### 3.4 Regularized least squares

The RLS approach to the inversion problem is to find (essentially through a least-squares fit) the model
profile that best fits the data, subject to a smoothness penalty term, or regularization. More regularization
– a larger weighting for the penalty term – results in poorer spatial resolution (and potentially more
systematic error) but smaller uncertainties. In one such implementation (Schou et al., 1994), we minimize
with and being the radial and latitudinal tradeoff parameters. The RLS inversion has the
advantages of being computationally inexpensive and always (thanks to the second-derivative regularization,
which amounts to an a priori assumption of smoothness) providing some kind of estimate of the quantity of
interest even in locations that are not, strictly speaking, resolved by the data. In this method, the averaging

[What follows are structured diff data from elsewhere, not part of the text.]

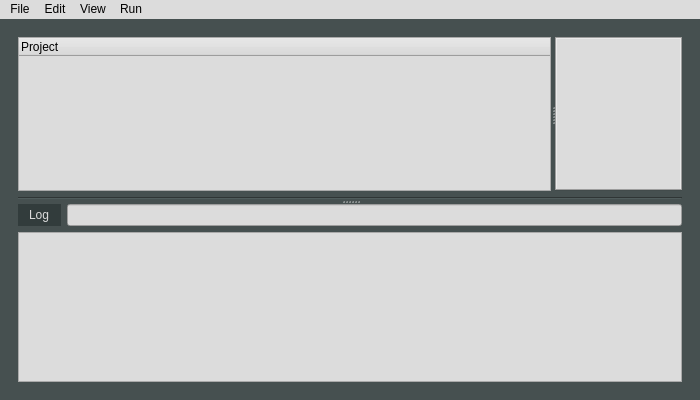
OSUDSL/pydre, file gui/ui_files/mainwindow.ui: the form before one commit.
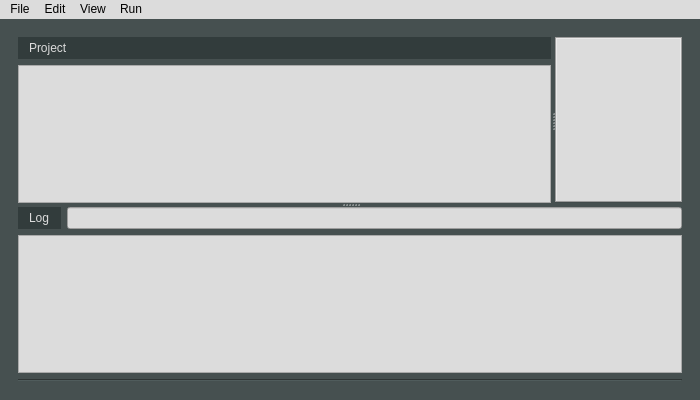
The form after the commit. The open tabs and pages were chosen to show the change. Icons and pictures are not drawn.

The edit to the form file:
```diff
--- a/gui/ui_files/mainwindow.ui
+++ b/gui/ui_files/mainwindow.ui
@@ -187,24 +187,43 @@
        </layout>
       </widget>
       <widget class="QWidget" name="page_2">
-       <layout class="QVBoxLayout" name="verticalLayout_11">
+       <layout class="QVBoxLayout" name="verticalLayout_9">
         <item>
          <widget class="QSplitter" name="mvsplitter">
           <property name="orientation">
            <enum>Qt::Vertical</enum>
           </property>
-          <widget class="QWidget" name="layoutWidget">
-           <layout class="QVBoxLayout" name="verticalLayout_9">
-            <item>
              <widget class="QSplitter" name="mhsplitter">
               <property name="orientation">
                <enum>Qt::Horizontal</enum>
               </property>
+           <widget class="QWidget" name="">
+            <layout class="QVBoxLayout" name="verticalLayout_8">
+             <item>
+              <widget class="QLabel" name="label_6">
+               <property name="styleSheet">
+                <string notr="true">color: rgb(220, 220, 220);
+background-color: rgb(50, 60, 60);
+padding-left: 8px;
+padding-right: 8px;
+padding-top: 4px;
+padding-bottom: 4px;
+font: 75 10pt &quot;Arial&quot;;</string>
+               </property>
+               <property name="text">
+                <string>Project</string>
+               </property>
+              </widget>
+             </item>
+             <item>
               <widget class="QTreeWidget" name="treeWidget">
                <property name="styleSheet">
                 <string notr="true">background-color: rgb(220, 220, 220);
 </string>
                </property>
+               <property name="headerHidden">
+                <bool>true</bool>
+               </property>
                <column>
                 <property name="text">
                  <string notr="true">Project</string>
@@ -218,6 +237,9 @@
                 </property>
                </column>
               </widget>
+             </item>
+            </layout>
+           </widget>
               <widget class="QTabWidget" name="pfile_tab">
                <property name="focusPolicy">
                 <enum>Qt::TabFocus</enum>
@@ -240,19 +262,6 @@
                </property>
               </widget>
              </widget>
-            </item>
-            <item>
-             <widget class="Line" name="line_2">
-              <property name="styleSheet">
-               <string notr="true"/>
-              </property>
-              <property name="orientation">
-               <enum>Qt::Horizontal</enum>
-              </property>
-             </widget>
-            </item>
-           </layout>
-          </widget>
           <widget class="QWidget" name="layoutWidget">
            <layout class="QVBoxLayout" name="verticalLayout_3">
             <item>
@@ -295,6 +304,16 @@
           </widget>
          </widget>
         </item>
+        <item>
+         <widget class="Line" name="line_2">
+          <property name="styleSheet">
+           <string notr="true"/>
+          </property>
+          <property name="orientation">
+           <enum>Qt::Horizontal</enum>
+          </property>
+         </widget>
+        </item>
        </layout>
       </widget>
       <widget class="QWidget" name="page_3">
```
Lines whose indentation alone changed are shown as unchanged.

kernels can (but need not be) calculated from the coefficients in a separate step. They are not
guaranteed to be well localized, though they are forced to have a center of mass at the specified location
. Figure 11 illustrates typical averaging kernels for a 2dRLS inversion of an MDI data
set.